The Hunterston site is situated immediately south of Fairlie on the Ayrshire west coast. One very large Wind Turbine and associated Metrological Mast remained on the site and scheduled for demolition by SSE following clearance of other structures progressively over the years.
The Hunterston site is situated immediately south of Fairlie on the Ayrshire west coast. One very large Wind Turbine and associated Metrological Mast remained on the site and scheduled for demolition by SSE following clearance of other structures progressively over the years. The wind turbine was bigger than most onshore turbines, being in fact an offshore turbine built on the site as a test facility, with the following impressive statistics:
At 177 metres to the tip of the blades at the highest point, the wind turbine was a very visible navigation reference for sailors in the Firth of Clyde Estuary. It had however come to the end of its experimental life.
Although outwardly relatively isolated, the site and demolition proposals had two major constraints to deal with:
Keltbray Decommissioning was appointed by SSE as Principal Designer and Principal Contractor for the project. Following comparative risk assessment analysis, the use of explosives proved to be the safest demolition methodology for both structures.
Specialist companies were drafted in to the Decommissioning team:
The demolition proposal for the wind turbine was to cut out a birdsmouth wedge from the circular steel tower and replace for temporary stability with large steel columns. Calculations were prepared to prove that on LSC blasting of the replacement columns, the remaining heel section of the tower would fail – resulting in a controlled rotational collapse.
The met mast was of triangular form in plan. The proposal for this was to blast out the front leg to initiate rotation about the remaining two rear legs.
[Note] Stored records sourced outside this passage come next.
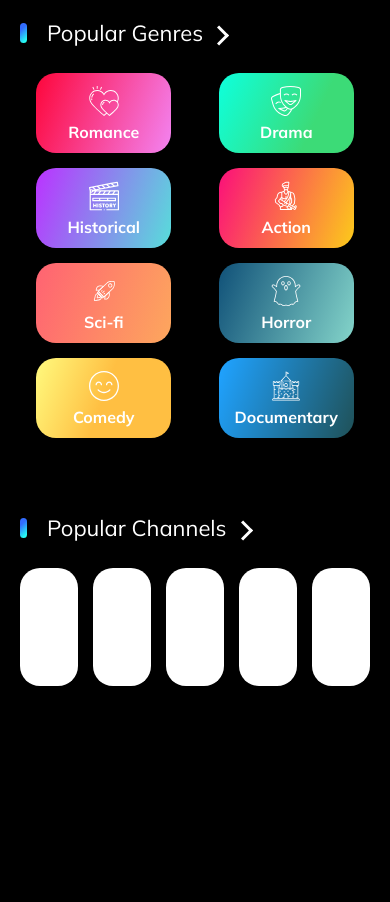
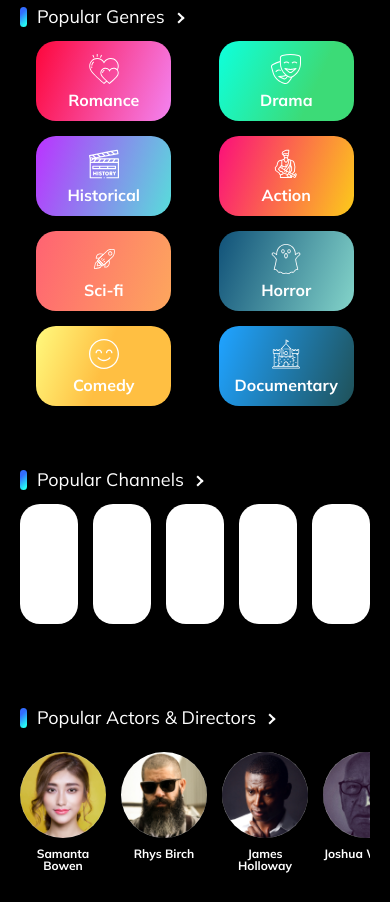
Before and after one commit to AleksandrYatsenko/First_M-box, a plain HTML site: page index.html in a window 390 px wide. Shown: the part 843-1745 px from the top of the page. Before the commit the page ends 1579 px from the top, so only its background shows below. Drawn offline with Linux system fonts and the light colour scheme.

Commit message:
finish actors

```diff
--- a/index.html
+++ b/index.html
@@ -245,16 +245,16 @@
         <a href="#" class="channels__title">Popular Channels</a>
       </div>
       <div class="channels__list">
-        <div class="channels__item"></div>
-        <div class="channels__item"></div>
-        <div class="channels__item"></div>
-        <div class="channels__item"></div>
-        <div class="channels__item"></div>
+        <a href="#" class="channels__item"></a>
+        <a href="#" class="channels__item"></a>
+        <a href="#" class="channels__item"></a>
+        <a href="#" class="channels__item"></a>
+        <a href="#" class="channels__item"></a>
       </div>
     </div>
   </section>
 
-  <section style="display: none;" class="actors">
+  <section class="actors">
     <div class="container">
       <div class="actors__box">
         <div class="deco"></div>
--- a/sass/blocks/_actors.scss
+++ b/sass/blocks/_actors.scss
@@ -1,7 +1,6 @@
 .actors {
   width: 100%;
-  min-height: 308px;
-  margin-top: 70px;
+  padding: 70px 0 50px;
   &__box {
     display: flex;
     align-items: center;
@@ -37,7 +36,7 @@
   &__list {
     display: flex;
     justify-content: space-between;
-    align-items: center;
+    align-items: flex-start;
     gap: 60px;
   }
   &__link {
@@ -45,16 +44,22 @@
     flex-direction: column;
     justify-content: space-between;
     align-items: center;
+    width: 190px;
+    height: auto;
     text-decoration: none;
+    transition: all .2s linear;
+    &:hover {
+      transform: scale(105%);
+    }
     img {
-      width: 190px;
-      height: 190px;
+      display: block;
+      width: 100%;
       border-radius: 50%;
       border: none;
     }
     span {
       margin-top: 20px;
-      margin-bottom: 30px;
+      margin-bottom: 10px;
       font-size: 18px;
       font-weight: 700;
       line-height: 20px;
--- a/sass/blocks/_channels.scss
+++ b/sass/blocks/_channels.scss
@@ -42,10 +42,15 @@
     gap: 35px;
   }
   &__item {
-    max-width: 260px;
-    max-height: 118px;
+    width: 260px;
+    height: 118px;
     background-color: #fff;
     border-radius: 20px;
     border: none;
+    text-decoration: none;
+    transition: all .2s linear;
+    &:hover {
+      transform: scale(105%);
+    }
   }
 }
--- a/sass/blocks/_movies.scss
+++ b/sass/blocks/_movies.scss
@@ -44,11 +44,14 @@
     align-items: center;
     margin-bottom: 55px;
     gap: 40px;
-    overflow: hidden;
   }
   &__link {
     display: block;
     max-width: 206px;
+    transition: all .2s linear;
+    &:hover {
+      transform: scale(105%);
+    }
     img {
       width: 100%;
       border-radius: 20px;
@@ -73,7 +76,7 @@
     line-height: 20px;
     text-align: center;
     text-decoration: none;
-    transition: all 0.5s;
+    transition: all 0.2s linear;
     &:hover {
       color: #fff;
       background: linear-gradient(316.53deg, #26FFF2 13.2%, #326CFF 71.54%);
--- a/sass/blocks/_shows.scss
+++ b/sass/blocks/_shows.scss
@@ -68,11 +68,14 @@
     justify-content: space-between;
     align-items: center;
     gap: 40px;
-    overflow: hidden;
   }
   &__link {
     display: block;
     max-width: 206px;
+    transition: all .2s linear;
+    &:hover {
+      transform: scale(105%);
+    }
     img {
       width: 100%;
       border-radius: 20px;
--- a/sass/libs/_media.scss
+++ b/sass/libs/_media.scss
@@ -16,7 +16,8 @@
     }
   }
   .genres,
-  .channels {
+  .channels,
+  .actors {
     padding-top: 60px;
     &__box {
       margin-bottom: 30px;
@@ -103,7 +104,8 @@
     }
   }
   .genres,
-  .channels {
+  .channels,
+  .actors {
     padding-top: 40px;
     &__title {
       font-size: 22px;
@@ -122,6 +124,16 @@
     &__item {
       width: 200px;
       height: 120px;
+    }
+  }
+  .actors {
+    padding: 30px 0 20px;
+    &__link {
+      width: 140px;
+      span {
+        font-size: 16px;
+        line-height: 16px;
+      }
     }
   }
 }
@@ -183,8 +195,9 @@
       }
     }
   }
-  .genres
-  .channels {
+  .genres,
+  .channels,
+  .actors {
     &__box {
       margin-bottom: 20px;
     }
@@ -211,6 +224,20 @@
       span {
         font-size: 24px;
         line-height: 24px;
+      }
+    }
+  }
+  .actors {
+    padding: 20px 0;
+    &__box {
+      margin-top: 10px;
+    }
+    &__link {
+      width: 110px;
+      span {
+        margin-top: 10px;
+        font-size: 12px;
+        line-height: 12px;
       }
     }
   }
@@ -356,8 +383,9 @@
       }
     }
   }
-  .genres
-  .channels {
+  .genres,
+  .channels,
+  .actors {
     padding-top: 30px;
     &__box {
       margin: 10px 0 10px;
@@ -391,6 +419,15 @@
         font-size: 18px;
         line-height: 18px;
       }
+    }
+  }
+  .actors {
+    padding: 20px 0;
+    &__box {
+      margin-bottom: 20px;
+    }
+    &__link {
+      width: 80px;
     }
   }
 }
@@ -505,9 +542,18 @@
       }
     }
   }
-  .channels {
+  .channels,
+  .actors {
     &__list {
       gap: 15px;
     }
   }
+  .actors {
+    &__list {
+      overflow: hidden;
+    }
+    &__link {
+      width: 86px;
+    }
+  }
 }
```
Also changed, not shown: css/style.min.css.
With all stakeholder approvals in place, and a Police Scotland Sea Patrol vessel keeping the Clyde Estuary 750 metre Exclusion Zone clear of all shipping and other vessels, the demolition took place on the morning of 26th September 2019.
The demolition was a success, both structures falling as designed, with the relatively strong cross wind causing the turbine to deviate by no more than two degrees from the planned alignment, well within the normal design parameters of plus or minus 10 degrees. A relatively soft landing was achieved with the blades breaking up and debris spread limited. Inspection of the column stubs confirmed the LSCs had performed as designed by CDI. The site successfully returned to SSE in early in December after all materials had been processed and removed.
It is worth noting that Keltbray Decommissioning’s risk-based approach on wind turbine projects has yielded three different methodologies to date – pulling, blasting and dismantling – with each project assessed on its individual merits. On this occasion blasting was used, resulting in a reduction in workforce risk by a factor in excess of 3 when compared to crane dismantling.